The Carlisle Summer Camp, or as it is known this year as Carlisle Summer Fun, has been in existence in one form or another since the early '70s. Karin Lemmermann was one of the original organizers, and by the way, she will be returning this session to teach pottery to the older students. Cindy Nock, Jan Deyoe and Lorraine Stone are the organizers this year. Cindy Nock has been at the helm for the past 15 years.
So we thank the organizers and the student counselors who have made this a positive experience for Carlisle children and their Carlisle families. And even the grandchildren.
Beetles or ballots?
Thank you, Selectmen, for so many things, but mostly for deciding not to have a Town Meeting in August.
Japanese beetles are my Number One focus right now, followed closely by crabgrass. I am highly preoccupied with how to eradicate both in an ecofriendly manner. I'm cooing to my beneficial nematodes, rooting them on toward the roots of my lawn and the grubs that hide within. I launch sneak attacks several times daily on the gaudy insects making lunch of (and making love on) the vine I've nurtured for months.
In short, although business is slow, I'm busy. I'm not ready for Town Meeting.
I've noticed the last few years that, by summer, I'm emerging from a low-hanging cloud of worry left over from the Town Meeting and override season. I need a vacation. I've accepted that as long as I live in Carlisle, I will spend April and May and maybe some of June thinking hard about getting out the vote and doing what I can to make sure we're supporting the schools and the town the best we can.
Getting out the vote on local issues is labor-intensive, even with e-mail, and frankly, never as satisfying as you'd hope. This year 433 people showed up for Town Meeting in May, and 1,185 turned out for the election. Even last year, the most contentious election season we'd had in town in more than a decade, only 541 showed up for TM. A week later, 1,561 voted in the election, nearly 50% of the registered voters in town.
Anyone who's advocated for anything that needs to be put to a vote in this town knows that the effort is not just about getting out a message. It's also about getting people to show up and votenot just at the polling place, but first at Town Meeting.
How can we make Town Meeting a better draw? The options are limited. Earlier in the evening? Not everyone is home from work. Later in the evening? Parents with younger kids either have to split up, sending just one voter, or find baby-sitting on a school night. Change the day of the week? We have diverse schedules. A weekend? My guess is that turnout would be lower than ever.
Town Meeting is an essential part of the town governance concept in Massachusetts. I think it's a pretty interesting way to know your town. I recognize it's not everyone's idea of a good time.
At the national level, we see proposals to make voting easier. Someday we'll be able to vote on-line. We won't have to remember to drop by town hall or stand in line for a couple of minutes on election day. Maybe some day we can watch TM on cable and call in our comments and votes or cast them on-line. Equal access to high-speed Internet could become a political imperative!

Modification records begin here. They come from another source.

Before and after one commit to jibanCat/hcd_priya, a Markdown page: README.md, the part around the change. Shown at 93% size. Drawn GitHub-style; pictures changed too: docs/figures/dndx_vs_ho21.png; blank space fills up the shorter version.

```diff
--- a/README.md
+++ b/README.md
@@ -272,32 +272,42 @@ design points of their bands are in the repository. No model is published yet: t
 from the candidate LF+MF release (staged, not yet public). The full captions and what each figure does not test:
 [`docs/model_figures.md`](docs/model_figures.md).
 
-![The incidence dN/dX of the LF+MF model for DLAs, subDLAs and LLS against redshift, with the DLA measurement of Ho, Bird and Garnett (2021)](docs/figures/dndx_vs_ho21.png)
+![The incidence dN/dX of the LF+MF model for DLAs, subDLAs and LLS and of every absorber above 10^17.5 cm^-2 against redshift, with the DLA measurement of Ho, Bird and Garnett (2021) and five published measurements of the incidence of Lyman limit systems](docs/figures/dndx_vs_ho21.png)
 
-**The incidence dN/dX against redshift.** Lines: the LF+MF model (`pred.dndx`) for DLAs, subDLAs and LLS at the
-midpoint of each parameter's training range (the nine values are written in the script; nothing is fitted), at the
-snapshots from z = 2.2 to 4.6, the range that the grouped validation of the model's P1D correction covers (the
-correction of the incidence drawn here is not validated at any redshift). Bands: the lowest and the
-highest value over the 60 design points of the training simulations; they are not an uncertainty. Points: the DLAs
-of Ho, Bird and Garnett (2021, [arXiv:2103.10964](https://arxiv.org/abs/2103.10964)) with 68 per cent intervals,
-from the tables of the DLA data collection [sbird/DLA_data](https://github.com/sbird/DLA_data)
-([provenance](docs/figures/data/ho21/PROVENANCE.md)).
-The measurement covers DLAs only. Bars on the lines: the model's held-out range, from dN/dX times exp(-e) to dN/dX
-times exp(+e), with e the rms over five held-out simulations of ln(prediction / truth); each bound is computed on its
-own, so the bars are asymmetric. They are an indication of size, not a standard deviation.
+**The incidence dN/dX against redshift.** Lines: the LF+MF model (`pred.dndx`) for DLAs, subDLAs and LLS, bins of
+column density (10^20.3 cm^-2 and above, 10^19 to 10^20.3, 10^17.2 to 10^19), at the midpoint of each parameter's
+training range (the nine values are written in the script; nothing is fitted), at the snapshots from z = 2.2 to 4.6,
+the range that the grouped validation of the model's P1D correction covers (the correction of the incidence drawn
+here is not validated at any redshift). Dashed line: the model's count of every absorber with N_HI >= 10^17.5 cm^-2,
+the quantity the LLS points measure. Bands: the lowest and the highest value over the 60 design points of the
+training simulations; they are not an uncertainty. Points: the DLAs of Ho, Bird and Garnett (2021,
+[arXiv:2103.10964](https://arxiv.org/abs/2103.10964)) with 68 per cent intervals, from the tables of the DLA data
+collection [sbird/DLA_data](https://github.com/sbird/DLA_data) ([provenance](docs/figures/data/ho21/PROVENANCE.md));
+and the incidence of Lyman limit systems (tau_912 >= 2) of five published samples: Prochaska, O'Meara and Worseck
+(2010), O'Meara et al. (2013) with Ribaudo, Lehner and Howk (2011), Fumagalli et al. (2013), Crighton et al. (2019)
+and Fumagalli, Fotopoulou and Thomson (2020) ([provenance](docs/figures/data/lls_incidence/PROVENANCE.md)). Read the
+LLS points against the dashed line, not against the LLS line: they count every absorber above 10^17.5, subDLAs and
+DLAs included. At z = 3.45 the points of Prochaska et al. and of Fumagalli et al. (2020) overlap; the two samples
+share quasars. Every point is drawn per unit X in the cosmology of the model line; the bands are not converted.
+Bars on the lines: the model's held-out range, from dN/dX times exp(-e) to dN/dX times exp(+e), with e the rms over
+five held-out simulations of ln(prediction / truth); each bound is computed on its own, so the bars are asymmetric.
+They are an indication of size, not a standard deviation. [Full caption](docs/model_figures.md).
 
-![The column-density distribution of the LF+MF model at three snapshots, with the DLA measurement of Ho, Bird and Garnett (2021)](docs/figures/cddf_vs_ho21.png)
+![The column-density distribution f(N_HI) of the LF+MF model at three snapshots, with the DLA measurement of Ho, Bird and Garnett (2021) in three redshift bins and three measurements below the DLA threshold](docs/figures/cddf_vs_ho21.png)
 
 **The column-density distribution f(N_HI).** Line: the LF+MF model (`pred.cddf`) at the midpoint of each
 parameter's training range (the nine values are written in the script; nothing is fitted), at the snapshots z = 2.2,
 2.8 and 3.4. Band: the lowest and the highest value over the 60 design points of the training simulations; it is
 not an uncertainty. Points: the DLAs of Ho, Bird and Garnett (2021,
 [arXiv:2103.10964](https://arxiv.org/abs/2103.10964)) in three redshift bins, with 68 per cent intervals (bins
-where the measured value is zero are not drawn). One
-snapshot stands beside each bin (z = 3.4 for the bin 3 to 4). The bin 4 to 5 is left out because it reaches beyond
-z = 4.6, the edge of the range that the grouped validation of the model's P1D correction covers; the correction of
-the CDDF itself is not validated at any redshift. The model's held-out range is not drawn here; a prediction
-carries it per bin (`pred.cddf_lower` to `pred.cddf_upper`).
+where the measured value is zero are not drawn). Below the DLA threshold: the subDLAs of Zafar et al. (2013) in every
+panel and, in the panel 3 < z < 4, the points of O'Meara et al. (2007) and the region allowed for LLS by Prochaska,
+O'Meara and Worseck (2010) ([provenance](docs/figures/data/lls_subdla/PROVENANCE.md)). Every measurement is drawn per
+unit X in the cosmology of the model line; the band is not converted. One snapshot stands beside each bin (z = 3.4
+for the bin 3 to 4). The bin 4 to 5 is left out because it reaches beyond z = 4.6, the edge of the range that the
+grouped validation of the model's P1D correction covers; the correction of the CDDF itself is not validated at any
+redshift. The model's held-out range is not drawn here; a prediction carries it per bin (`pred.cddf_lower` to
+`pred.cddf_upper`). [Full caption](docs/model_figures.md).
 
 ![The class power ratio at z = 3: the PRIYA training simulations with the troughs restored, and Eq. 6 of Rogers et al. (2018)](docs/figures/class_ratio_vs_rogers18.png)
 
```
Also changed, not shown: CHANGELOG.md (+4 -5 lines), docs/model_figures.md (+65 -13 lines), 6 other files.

Meanwhile, I'm just glad we don't have to scare up voters in August, a month in which (judging by the traffic at Daisy's already) the good tradespeople from out of town will likely outnumber us two to one.
© 2003 The